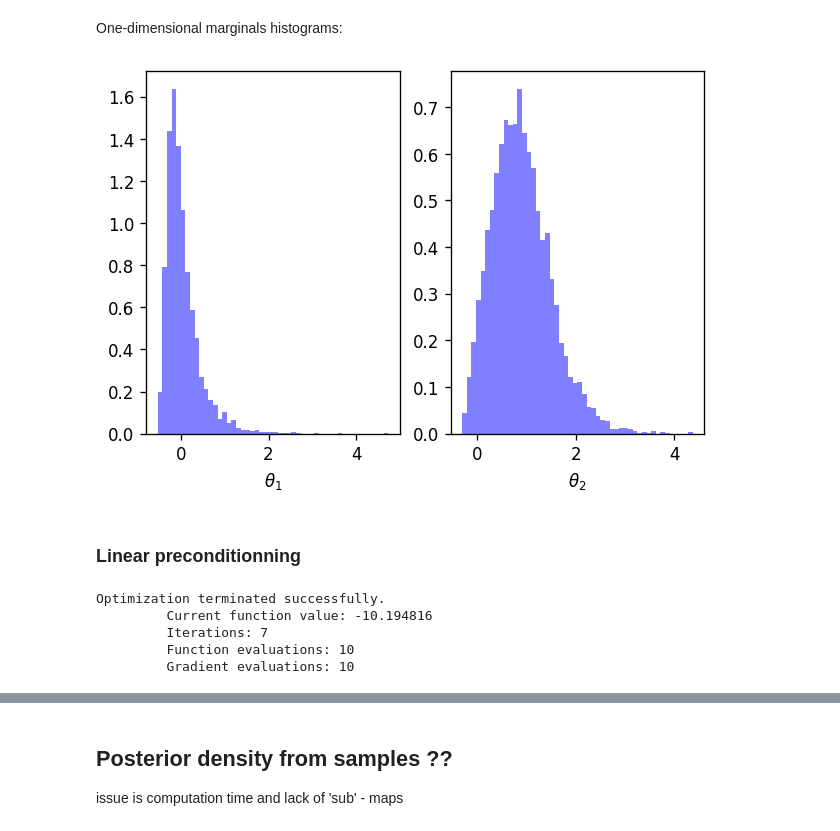
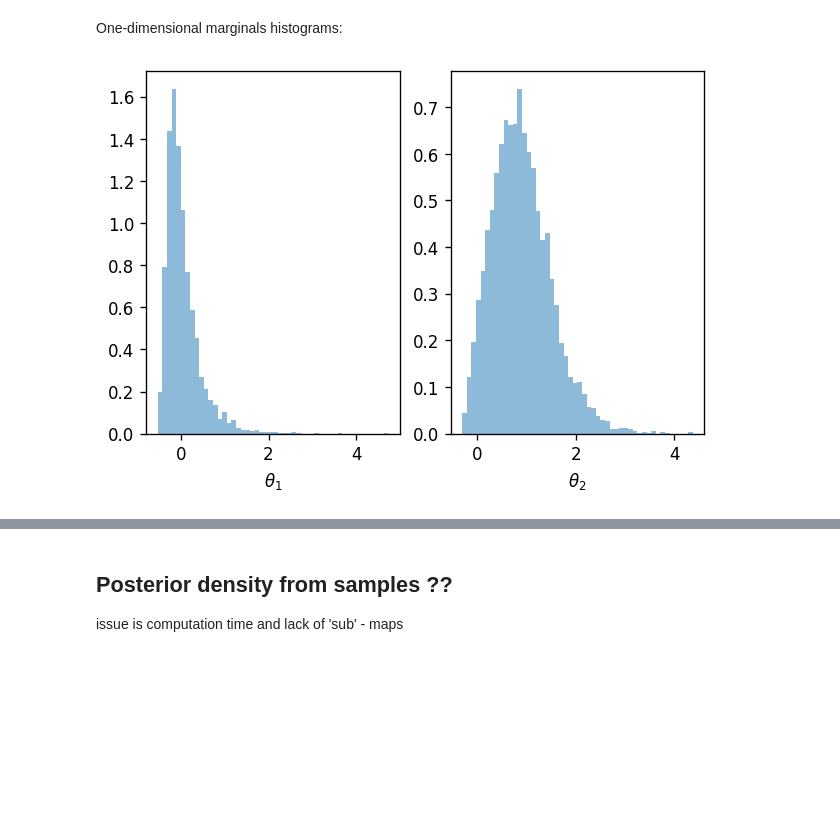
Before and after one commit to MeasureTransport/SIAMannual22, a Jupyter notebook: tutorial_code_AN22.ipynb, the cells around one changed output, grey strips where cells are left out. Drawn from its saved outputs; the diff is of its cells as text; code cells hidden in the pictures; blank space fills up the shorter version.

Commit message:
removed linear normalization

```diff
--- a/tutorial_code_AN22.ipynb
+++ b/tutorial_code_AN22.ipynb
@@ -680,12 +680,10 @@ Mean a posteriori: [0.04220806 0.90198424]
 One-dimensional marginals histograms:
 # %%
 fig, ax = plt.subplots(1,2)
-ax[0].hist(Xpost[0,:], 50, facecolor='blue', alpha=0.5, density=True)
+ax[0].hist(Xpost[0,:], 50, alpha=0.5, density=True)
 ax[0].set_xlabel(r'$\theta_1$')
-ax[1].hist(Xpost[1,:], 50, facecolor='blue', alpha=0.5, density=True)
+ax[1].hist(Xpost[1,:], 50, alpha=0.5, density=True)
 ax[1].set_xlabel(r'$\theta_2$')
 plt.show()
 # %% [output]
-[figure, old version]
+[figure, new version]
-# %% [markdown]
-### Linear preconditionning
@@ -704,8 +689,0 @@ x0 = np.array([0,1])
-# %%
-res = minimize(obj_laplace,x0, method='BFGS', jac=grad_x_obj_laplace,options={'gtol': 1e-4, 'disp': True})
-# %% [output]
-Optimization terminated successfully.
-         Current function value: -10.194816
-         Iterations: 7
-         Function evaluations: 10
-         Gradient evaluations: 10
```
Also changed, not shown: parts of 14 cells of this notebook.
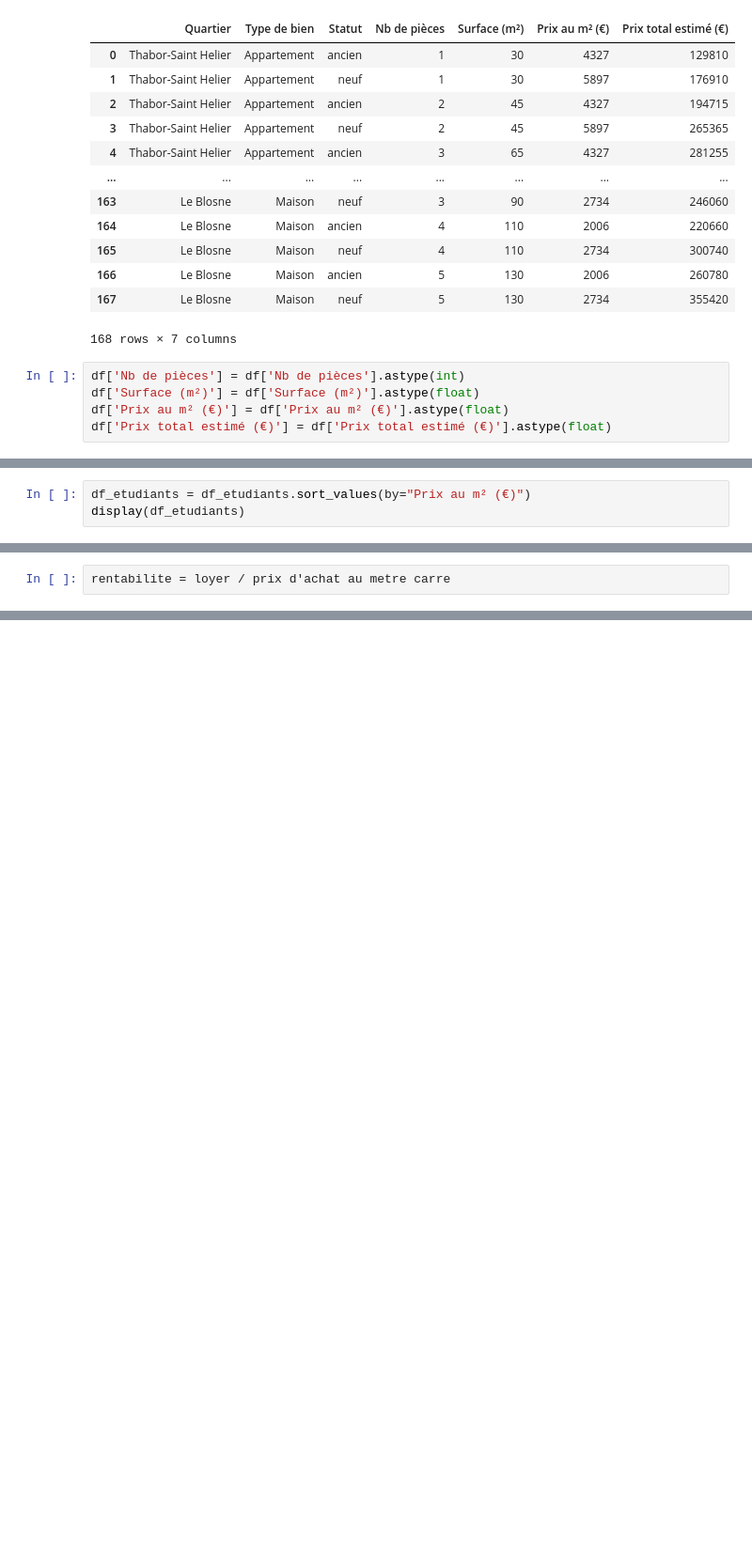
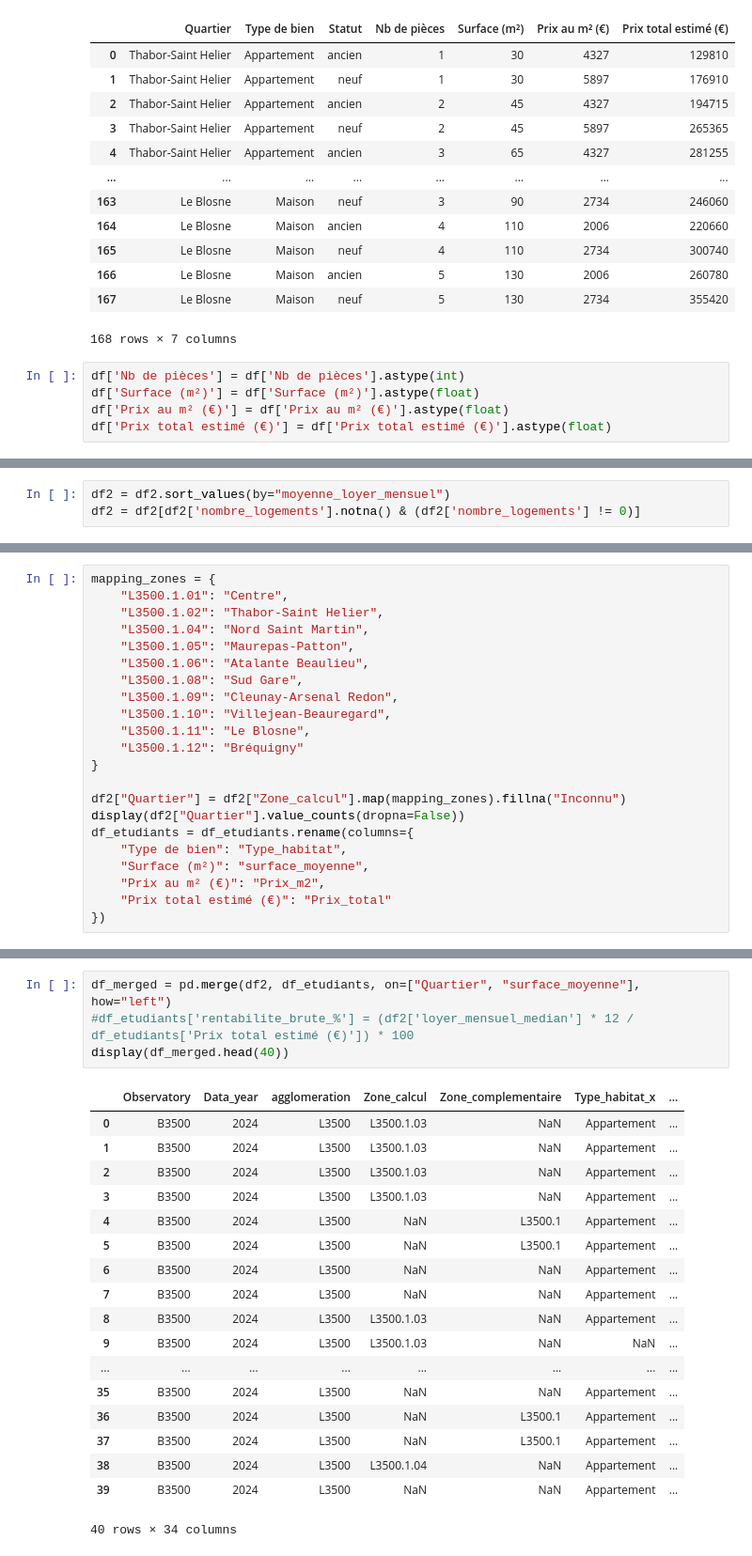
Before and after one commit to adam2504/Analyse_Donnees_Foncieres, a Jupyter notebook: notebook_lucien.ipynb, the cells around one changed output, grey strips where cells are left out. Shown at 94% size. Cells and saved outputs as stored; diff of their text form; blank space fills up the shorter version.

```diff
--- a/notebook_lucien.ipynb
+++ b/notebook_lucien.ipynb
@@ -263,3 +224,3 @@ display(df2)
 # %%
-df_etudiants = df_etudiants.sort_values(by="Prix au m² (€)")
-display(df_etudiants)
+df2 = df2.sort_values(by="moyenne_loyer_mensuel")
+df2 = df2[df2['nombre_logements'].notna() & (df2['nombre_logements'] != 0)]
@@ -284,2 +227,22 @@ display(df_etudiants)
 # %%
-rentabilite = loyer / prix d'achat au metre carre
+mapping_zones = {
+    "L3500.1.01": "Centre",
+    "L3500.1.02": "Thabor-Saint Helier",
+    "L3500.1.04": "Nord Saint Martin",
+    "L3500.1.05": "Maurepas-Patton",
+    "L3500.1.06": "Atalante Beaulieu",
+    "L3500.1.08": "Sud Gare",
+    "L3500.1.09": "Cleunay-Arsenal Redon",
+    "L3500.1.10": "Villejean-Beauregard",
+    "L3500.1.11": "Le Blosne",
+    "L3500.1.12": "Bréquigny"
+}
+
+df2["Quartier"] = df2["Zone_calcul"].map(mapping_zones).fillna("Inconnu")
+display(df2["Quartier"].value_counts(dropna=False))
+df_etudiants = df_etudiants.rename(columns={
+    "Type de bien": "Type_habitat",
+    "Surface (m²)": "surface_moyenne",
+    "Prix au m² (€)": "Prix_m2",
+    "Prix total estimé (€)": "Prix_total"
+})
@@ -285,0 +285,23 @@ rentabilite = loyer / prix d'achat au metre carre
+# %%
+df_merged = pd.merge(df2, df_etudiants, on=["Quartier", "surface_moyenne"], how="left")
+#df_etudiants['rentabilite_brute_%'] = (df2['loyer_mensuel_median'] * 12 / df_etudiants['Prix total estimé (€)']) * 100
+display(df_merged.head(40))
+# %% [output]
+|  | Observatory | Data_year | agglomeration | Zone_calcul | Zone_complementaire | Type_habitat_x | ... |
+| 0 | B3500 | 2024 | L3500 | L3500.1.03 | NaN | Appartement | ... |
+| 1 | B3500 | 2024 | L3500 | L3500.1.03 | NaN | Appartement | ... |
+| 2 | B3500 | 2024 | L3500 | L3500.1.03 | NaN | Appartement | ... |
+| 3 | B3500 | 2024 | L3500 | L3500.1.03 | NaN | Appartement | ... |
+| 4 | B3500 | 2024 | L3500 | NaN | L3500.1 | Appartement | ... |
+| 5 | B3500 | 2024 | L3500 | NaN | L3500.1 | Appartement | ... |
+| 6 | B3500 | 2024 | L3500 | NaN | NaN | Appartement | ... |
+| 7 | B3500 | 2024 | L3500 | NaN | NaN | Appartement | ... |
+| 8 | B3500 | 2024 | L3500 | L3500.1.03 | NaN | Appartement | ... |
+| 9 | B3500 | 2024 | L3500 | L3500.1.03 | NaN | NaN | ... |
+| ... | ... | ... | ... | ... | ... | ... | ... |
+| 35 | B3500 | 2024 | L3500 | NaN | NaN | Appartement | ... |
+| 36 | B3500 | 2024 | L3500 | NaN | L3500.1 | Appartement | ... |
+| 37 | B3500 | 2024 | L3500 | NaN | L3500.1 | Appartement | ... |
+| 38 | B3500 | 2024 | L3500 | L3500.1.04 | NaN | Appartement | ... |
+| 39 | B3500 | 2024 | L3500 | NaN | NaN | Appartement | ... |
+40 rows × 34 columns
```
Also changed, not shown: parts of 5 cells of this notebook.
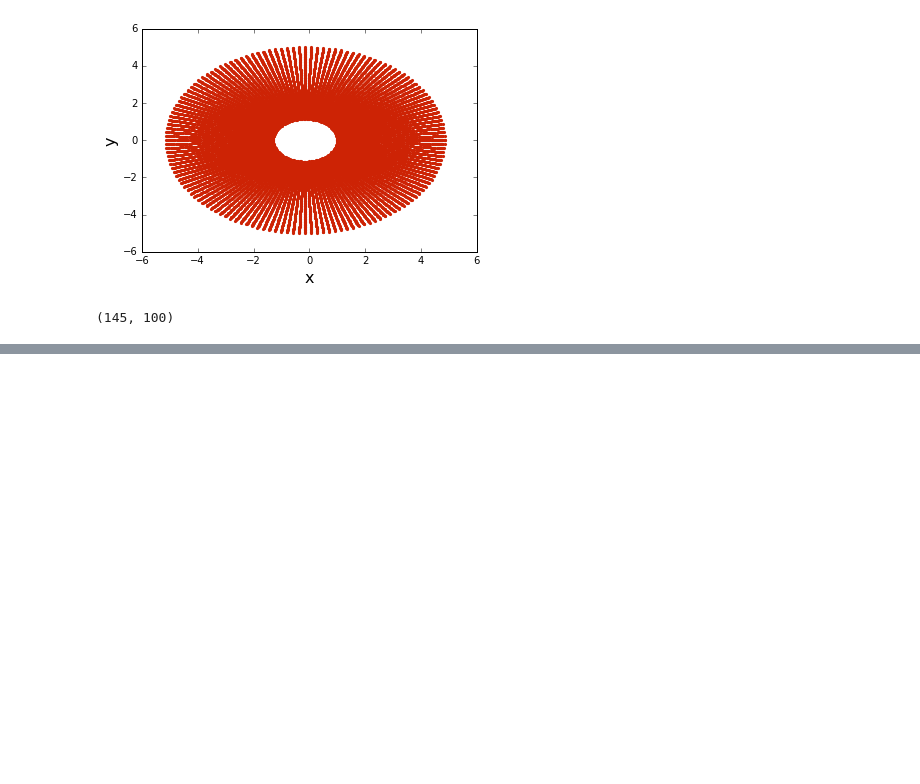
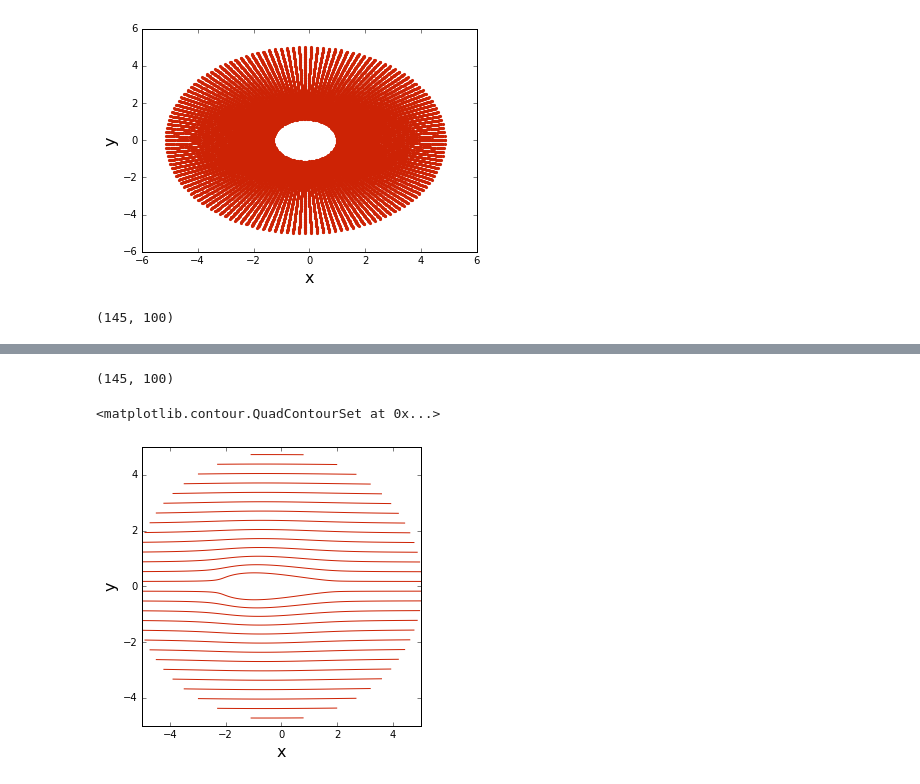
Before and after one commit to Dmphelps89/MAE6226-1, a Jupyter notebook: Assignment06.ipynb, the cells around one changed output, grey strips where cells are left out. Saved outputs shown, nothing was run; the diff lists cells and outputs as text; code cells hidden in the pictures; blank space fills up the shorter version.

```diff
--- a/Assignment06.ipynb
+++ b/Assignment06.ipynb
@@ -131,0 +212,16 @@ pyplot.scatter(E4.real,E4.imag)
+# %%
+E5 = get_E(x4, y4)
+numpy.shape(E5)
+# %% [output]
+(145, 100)
+# %%
+# plots the streamlines
+pyplot.figure(figsize=(5,5))
+pyplot.xlabel('x', fontsize=16)
+pyplot.ylabel('y', fontsize=16)
+pyplot.xlim(-5.0,5.0)
+pyplot.ylim(-5.0,5.0)
+pyplot.contour(E5.real, E5.imag, psi, levels = numpy.linspace(-5,5,30),colors='#CD2305', linewidths=1, linestyles='solid')
+# %% [output]
+<matplotlib.contour.QuadContourSet at 0x...>
+[figure, added]
```
Also changed, not shown: parts of 7 cells of this notebook.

——————

--- WHAT IS REQUIRED ---
Could you state how many lines of the records contain "Xpost"? Give the number and nothing else.

--- RESULT FOR THIS EXERCISE ---
4